Which of the lines in the records below hold the string "changed"? Copy every one of them.
· · ·
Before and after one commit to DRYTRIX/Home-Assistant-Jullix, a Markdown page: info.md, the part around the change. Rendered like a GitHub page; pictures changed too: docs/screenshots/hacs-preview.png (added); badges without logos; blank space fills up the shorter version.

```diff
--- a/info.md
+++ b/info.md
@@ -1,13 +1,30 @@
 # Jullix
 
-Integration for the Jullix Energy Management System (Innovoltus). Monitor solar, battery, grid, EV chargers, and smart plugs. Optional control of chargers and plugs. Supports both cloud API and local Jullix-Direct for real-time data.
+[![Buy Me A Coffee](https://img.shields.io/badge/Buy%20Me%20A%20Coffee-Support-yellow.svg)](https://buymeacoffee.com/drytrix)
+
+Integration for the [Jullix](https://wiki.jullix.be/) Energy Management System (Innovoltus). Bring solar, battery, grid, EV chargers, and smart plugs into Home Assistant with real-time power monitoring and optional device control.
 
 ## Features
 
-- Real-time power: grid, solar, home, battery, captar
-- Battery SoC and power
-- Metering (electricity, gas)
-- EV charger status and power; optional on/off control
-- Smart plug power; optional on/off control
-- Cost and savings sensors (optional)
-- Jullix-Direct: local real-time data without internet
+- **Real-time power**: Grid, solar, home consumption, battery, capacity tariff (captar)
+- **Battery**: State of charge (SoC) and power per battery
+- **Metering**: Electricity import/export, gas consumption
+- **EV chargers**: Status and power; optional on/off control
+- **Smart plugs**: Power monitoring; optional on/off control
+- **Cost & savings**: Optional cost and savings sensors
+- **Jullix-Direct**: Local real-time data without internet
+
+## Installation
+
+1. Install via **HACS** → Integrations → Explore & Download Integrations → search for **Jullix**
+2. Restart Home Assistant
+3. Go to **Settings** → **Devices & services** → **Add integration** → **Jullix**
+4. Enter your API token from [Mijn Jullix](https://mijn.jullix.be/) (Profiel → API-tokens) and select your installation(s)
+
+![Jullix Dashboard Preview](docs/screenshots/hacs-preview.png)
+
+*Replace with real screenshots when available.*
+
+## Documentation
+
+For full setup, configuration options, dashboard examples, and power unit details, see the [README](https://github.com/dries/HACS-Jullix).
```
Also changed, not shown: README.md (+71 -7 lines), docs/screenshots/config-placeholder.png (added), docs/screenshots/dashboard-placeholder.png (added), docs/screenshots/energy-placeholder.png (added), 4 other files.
· · ·
• _Answer section_
Before and after one commit to DRYTRIX/Home-Assistant-Jullix, a Markdown page: info.md, the part around the change. Rendered like a GitHub page; pictures changed too: docs/screenshots/hacs-preview.png (added); badges without logos; blank space fills up the shorter version.
Also changed, not shown: README.md (+71 -7 lines), docs/screenshots/config-placeholder.png (added), docs/screenshots/dashboard-placeholder.png (added), docs/screenshots/energy-placeholder.png (added), 4 other files.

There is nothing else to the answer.